Chantelle Doyle, 35, opened up about the life-changing wounds caused by the predator’s teeth – which clamped onto her leg as she surfed off Port Macquarie, New South Wales, Australia.
Early on during the “sunny and beautiful” day, the couple took to the crystal clear water with Ms Doyle saying nothing appeared out of the ordinary.
But then the tragedy struck.
Chantelle and her boyfriend Mark Rapley, 37, who saved her by punching the huge shark on the nose, relived the terrifying attack in an interview on This Morning.
Mark came to the rescue and hit the shark until it swam away, but he admitted it was hard, like “punching a brick wall.”
Chantelle said: “The shark grabbed my leg when I was still in the water and it was like a sudden vice clamping around my leg, so it wasn’t really painful, it was just a lot of pressure.
“And then I just grabbed the board and I pulled myself onto it.”
At that point, Chantelle let out a chilling scream and her brave boyfriend dived into the water to save her from the 10ft beast.
She said: “I don’t know how, but I actually pulled the shark a little bit with me because when Mark arrived, when I saw him in the water next to me.
“I was like ‘Oh my gosh, what are you doing?
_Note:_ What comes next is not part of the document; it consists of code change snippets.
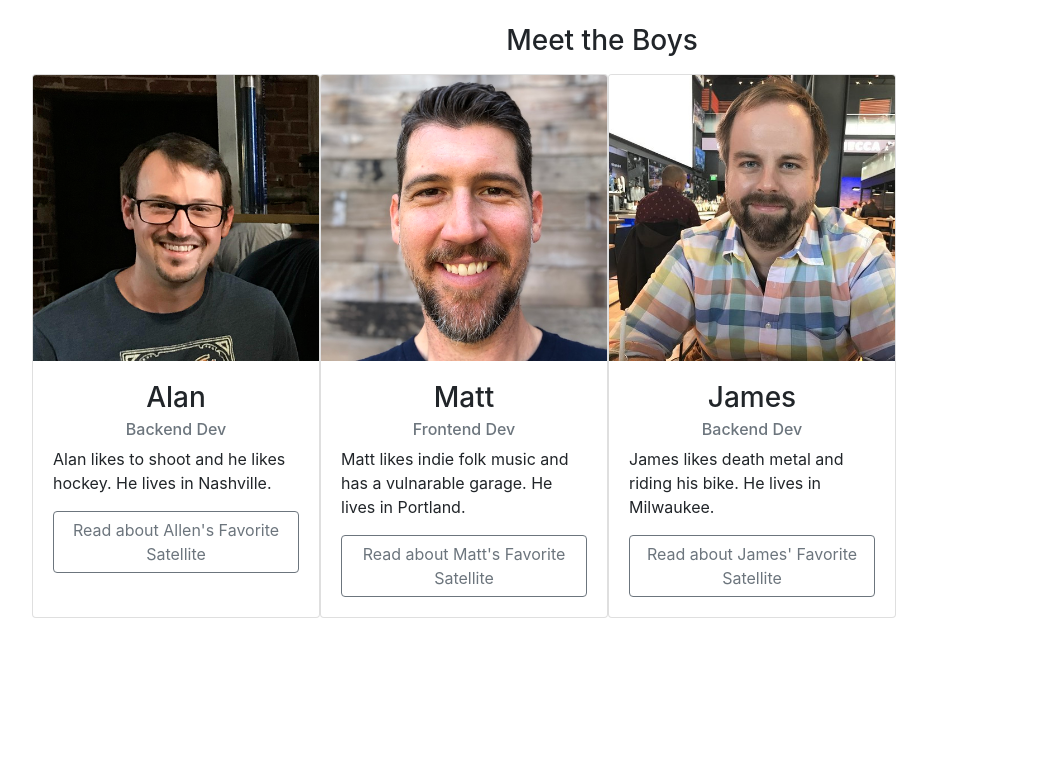
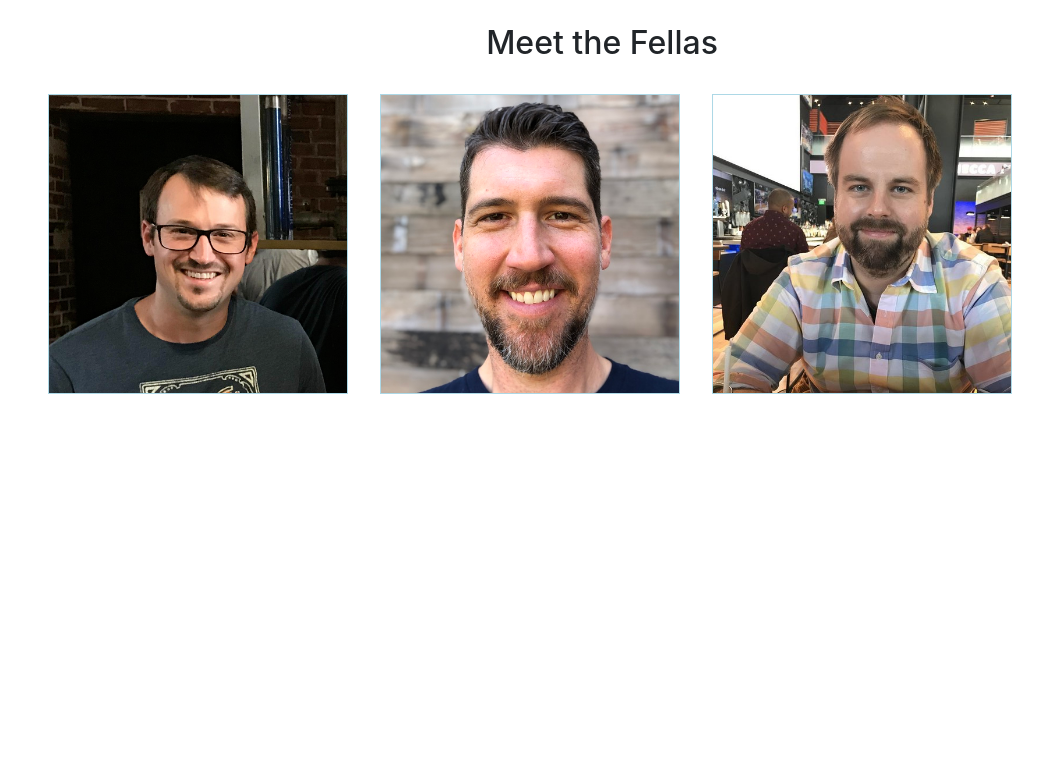
Before and after one commit to puglisac/orbital-sky, a Flask app: page /about in a window 1280 px wide. Shown: the part 72-848 px from the top of the page, without its empty margins (38-1081 px from the left). Run offline with Flask 2, Linux system fonts and the light colour scheme; some libraries are stand-ins or nearby versions.

Commit message:
styling for about team overlays

```diff
--- a/static/css/app.css
+++ b/static/css/app.css
@@ -0,0 +1,30 @@
+.overlay-box {
+  position: relative;
+  width: 50%;
+  max-width: 300px;
+  height: 100%;
+  border: lightblue 1px solid;
+}
+.pic {
+  display: block;
+  width: 100%;
+  height: auto;
+}
+.overlay {
+  position: absolute;
+  bottom: 0;
+  background: rgb(0, 0, 0);
+  background: rgba(0, 0, 0, 0.5); /* Black see-through */
+  color: #f1f1f1;
+  width: 100%;
+  height: 100%;
+  transition: .5s ease;
+  opacity:0;
+  color: white;
+  font-size: 20px;
+  padding: 20px;
+  text-align: center;
+}
+.overlay-box:hover .overlay {
+  opacity: 1;
+}
--- a/templates/about.html
+++ b/templates/about.html
@@ -2,41 +2,43 @@
 
 {% block content %}
 
-<h3 class="text-center">Meet the Boys</h3>
+<h2  class="text-center">Meet the Fellas</h2>
 
 
 <div class="container mt-3">
     <div class="row">
 
-        <div class="card" style="width: 18rem;">
-            <img class="card-img-top" src="/static/images/alan.png" alt="Card image cap">
-            <div class="card-body">
-            <h3 class="card-title text-center">Alan</h3>
-            <h6 class="card-subtitle mb-2 text-muted text-center">Backend Dev</h6>
-              <p class="card-text">Alan likes to shoot and he likes hockey. He lives in Nashville.</p>
-              <a href="https://en.wikipedia.org/wiki/Sputnik_1" class="btn btn-outline-secondary">Read about Allen's Favorite Satellite</a>
+        <div class="overlay-box m-3">
+            <img src="/static/images/alan.png" alt="Card image cap" class="pic">
+            <div class="overlay">
+                <h3>Alan</h3>
+                <h6 class="text-light">Backend Dev</h6>
+                <p>Alan likes to shoot and he likes hockey. He lives in Nashville.</p>
+                <a href="https://en.wikipedia.org/wiki/Sputnik_1" class="btn btn-primary">Read about Alan's Favorite Satellite</a>
             </div>
         </div>
 
-        <div class="card" style="width: 18rem;">
-            <img class="card-img-top" src="/static/images/matt.jpg" alt="Card image cap">
-            <div class="card-body">
-            <h3 class="card-title text-center">Matt</h3>
-            <h6 class="card-subtitle mb-2 text-muted text-center">Frontend Dev</h6>
-              <p class="card-text">Matt likes indie folk music and has a vulnarable garage. He lives in Portland.</p>
-              <a href="https://en.wikipedia.org/wiki/Hubble_Space_Telescope" class="btn btn-outline-secondary">Read about Matt's Favorite Satellite</a>
+        <div class="overlay-box m-3">
+            <img src="/static/images/matt.jpg" alt="Card image cap" class="pic">
+            <div class="overlay">
+                <h3>Matt</h3>
+                <h6 class="text-light">Frontend Dev</h6>
+                <p>Matt likes indie folk music and has a vulnarable garage. He lives in Portland.</p>
+                <a href="https://en.wikipedia.org/wiki/Hubble_Space_Telescope" class="btn btn-primary">Read about Matt's Favorite Satellite</a>
             </div>
         </div>
 
-        <div class="card" style="width: 18rem;">
-            <img class="card-img-top" src="/static/images/me.jpg" alt="Card image cap">
-            <div class="card-body">
-            <h3 class="card-title text-center">James</h3>
-            <h6 class="card-subtitle mb-2 text-muted text-center">Backend Dev</h6>
-              <p class="card-text">James likes death metal and riding his bike. He lives in Milwaukee.</p>
-              <a href="https://en.wikipedia.org/wiki/Explorer_1" class="btn btn-outline-secondary">Read about James' Favorite Satellite</a>
+
+        <div class="overlay-box m-3">
+            <img src="/static/images/me.jpg" alt="Card image cap" class="pic">
+            <div class="overlay">
+                <h3>James</h3>
+                <h6 class="text-light">Backend Dev</h6>
+                <p>James likes death metal and riding his bike. He lives in Milwaukee.</p>
+                <a href="https://en.wikipedia.org/wiki/Explorer_1" class="btn btn-primary">Read about James' Favorite Satellite</a>
             </div>
         </div>
+
 
     </div>
 </div>
```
Get out of the water!”
Mark said he was able to pull himself onto Chantelle’s board after he caught sight of the fin and the sharks head near her leg.
He said: “[The shark’s] nose was out of the water so I could rain punches down on it.
“It feels like you’re punching a brick wall, like it’s hard.
“So, I just ditched the board, to just start whaling punches… It was just, just throw as hard as I could until it lets go, because you sort of, just want it to be gone.
“[I was looking] dead-set in the eye. That memory sits with me a lot, a black eye.”
He said he aimed his punches at the sharks nose because “it’s more sensitive.”
I can’t move or feel my right leg and they say it’ll take maybe 300 to 400 days for my nerves to regrow and then we will know what will happen to my leg.
His strategy worked with the blows causing the shark to let go and swim away and he was able to get Chantelle to shore.
Chantelle’s knee, calf muscle, tendon, bone, cartilage and nerves were all damaged.
But crucially not her arteries, which could have meant she bled to death.
She explained: “I have my nerves cut in two places and partially severed in two places.
“I can’t move or feel my right leg and they say it’ll take maybe 300 to 400 days for my nerves to regrow and then we will know what will happen to my leg.”
She added because she was an environmental scientist, she understands why sharks were important and that she still loves them.
Bystanders and paramedics treated Chantelle on the sands before she was taken to nearby Port Macquarie Hospital by air ambulance.
She was later flown to Newcastle Hospital where she underwent round upon round of specialist surgery.
Surfer Peter Lobb described hearing her chilling screams as she was being attacked while sitting on her surfboard in the shallows of Shelly Beach.
“It was unbelievable, the scream was incredible and there was splashing everywhere,” another witness Jed Toohey told The Daily Telegraph.
“He (Mark) saved her life…it would have been strong enough to take her out to sea. He was really incredible.”
Bathers on the beach then applied a tourniquet to the victim’s leg to try and stem the bleeding
“Chantelle kept saying, ‘I’m okay’. She was so calm and relaxed. But then her leg started to get numb,” Mr Lobb revealed.
The attack is the third on the Mid North Coast in recent months, NSW Ambulance said.
Fifteen-year-old Mani Hart-Deville was killed north of Coffs Harbour after being savaged in July
He died after being attacked while surfing at Wilsons Headland at Wooli Beach.